Please show each line of the listing where "from" is present.

** Opening SUPPLIED INFORMATION block **

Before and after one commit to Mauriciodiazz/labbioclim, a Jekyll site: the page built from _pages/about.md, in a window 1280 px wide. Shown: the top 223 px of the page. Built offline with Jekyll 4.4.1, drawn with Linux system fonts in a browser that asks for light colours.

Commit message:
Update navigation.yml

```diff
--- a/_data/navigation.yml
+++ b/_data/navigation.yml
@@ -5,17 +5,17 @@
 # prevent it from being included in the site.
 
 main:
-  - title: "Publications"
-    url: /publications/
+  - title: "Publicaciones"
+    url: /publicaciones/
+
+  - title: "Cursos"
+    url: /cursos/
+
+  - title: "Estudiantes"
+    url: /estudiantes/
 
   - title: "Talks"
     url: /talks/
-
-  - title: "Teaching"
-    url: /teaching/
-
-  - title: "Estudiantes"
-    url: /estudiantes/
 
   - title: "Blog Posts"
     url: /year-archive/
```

** Closing SUPPLIED INFORMATION block **

#### [WRITTEN REPLY]
Before and after one commit to Mauriciodiazz/labbioclim, a Jekyll site: the page built from _pages/about.md, in a window 1280 px wide. Shown: the top 223 px of the page. Built offline with Jekyll 4.4.1, drawn with Linux system fonts in a browser that asks for light colours.
 # prevent it from being included in the site.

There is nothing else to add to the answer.